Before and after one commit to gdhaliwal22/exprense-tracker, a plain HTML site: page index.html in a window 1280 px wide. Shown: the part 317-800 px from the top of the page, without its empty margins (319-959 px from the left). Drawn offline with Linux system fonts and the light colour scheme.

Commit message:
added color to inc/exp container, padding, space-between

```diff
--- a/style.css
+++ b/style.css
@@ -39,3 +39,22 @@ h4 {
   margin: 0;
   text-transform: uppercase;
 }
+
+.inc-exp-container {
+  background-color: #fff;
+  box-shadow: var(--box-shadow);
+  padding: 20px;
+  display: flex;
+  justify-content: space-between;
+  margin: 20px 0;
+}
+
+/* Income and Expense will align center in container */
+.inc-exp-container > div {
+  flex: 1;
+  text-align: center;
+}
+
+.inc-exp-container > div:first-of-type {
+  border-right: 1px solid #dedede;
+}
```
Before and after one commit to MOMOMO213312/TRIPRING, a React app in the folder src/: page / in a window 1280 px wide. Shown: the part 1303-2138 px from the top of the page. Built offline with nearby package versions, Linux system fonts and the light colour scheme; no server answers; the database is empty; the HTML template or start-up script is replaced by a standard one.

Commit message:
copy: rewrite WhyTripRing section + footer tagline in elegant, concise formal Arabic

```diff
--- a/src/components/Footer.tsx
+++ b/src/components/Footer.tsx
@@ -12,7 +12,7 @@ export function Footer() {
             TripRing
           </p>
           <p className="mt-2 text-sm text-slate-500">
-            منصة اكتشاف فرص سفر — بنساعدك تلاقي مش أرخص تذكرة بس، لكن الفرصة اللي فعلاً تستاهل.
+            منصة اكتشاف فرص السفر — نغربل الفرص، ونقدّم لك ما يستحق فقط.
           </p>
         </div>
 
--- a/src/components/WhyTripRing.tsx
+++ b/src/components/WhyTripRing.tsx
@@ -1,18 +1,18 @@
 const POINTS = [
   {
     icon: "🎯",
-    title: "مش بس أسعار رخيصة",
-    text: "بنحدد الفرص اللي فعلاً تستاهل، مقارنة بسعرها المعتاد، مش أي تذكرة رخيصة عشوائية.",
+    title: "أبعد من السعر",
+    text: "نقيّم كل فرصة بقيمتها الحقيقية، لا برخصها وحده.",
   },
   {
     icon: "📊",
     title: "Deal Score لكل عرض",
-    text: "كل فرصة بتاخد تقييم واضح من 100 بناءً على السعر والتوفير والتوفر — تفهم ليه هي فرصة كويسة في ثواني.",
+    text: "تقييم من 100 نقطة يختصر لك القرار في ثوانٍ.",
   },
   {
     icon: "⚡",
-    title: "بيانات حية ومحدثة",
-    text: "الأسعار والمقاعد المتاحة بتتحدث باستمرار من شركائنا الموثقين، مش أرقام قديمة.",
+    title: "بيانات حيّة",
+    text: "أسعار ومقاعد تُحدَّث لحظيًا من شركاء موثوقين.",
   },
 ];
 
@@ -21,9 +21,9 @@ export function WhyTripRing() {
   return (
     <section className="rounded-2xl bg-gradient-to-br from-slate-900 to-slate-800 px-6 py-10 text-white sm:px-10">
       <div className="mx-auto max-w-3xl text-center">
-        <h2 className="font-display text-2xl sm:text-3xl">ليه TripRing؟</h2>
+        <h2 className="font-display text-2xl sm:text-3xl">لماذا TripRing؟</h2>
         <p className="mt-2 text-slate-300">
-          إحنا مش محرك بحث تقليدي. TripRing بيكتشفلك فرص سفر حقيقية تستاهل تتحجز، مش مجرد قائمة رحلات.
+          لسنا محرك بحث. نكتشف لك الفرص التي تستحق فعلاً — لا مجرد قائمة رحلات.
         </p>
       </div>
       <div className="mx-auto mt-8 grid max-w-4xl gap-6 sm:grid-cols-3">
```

__________

## Task objective
Go through the material and copy each line in which the word "fonts" occurs.

## Completed exercise
Before and after one commit to gdhaliwal22/exprense-tracker, a plain HTML site: page index.html in a window 1280 px wide. Shown: the part 317-800 px from the top of the page, without its empty margins (319-959 px from the left). Drawn offline with Linux system fonts and the light colour scheme.
Before and after one commit to MOMOMO213312/TRIPRING, a React app in the folder src/: page / in a window 1280 px wide. Shown: the part 1303-2138 px from the top of the page. Built offline with nearby package versions, Linux system fonts and the light colour scheme; no server answers; the database is empty; the HTML template or start-up script is replaced by a standard one.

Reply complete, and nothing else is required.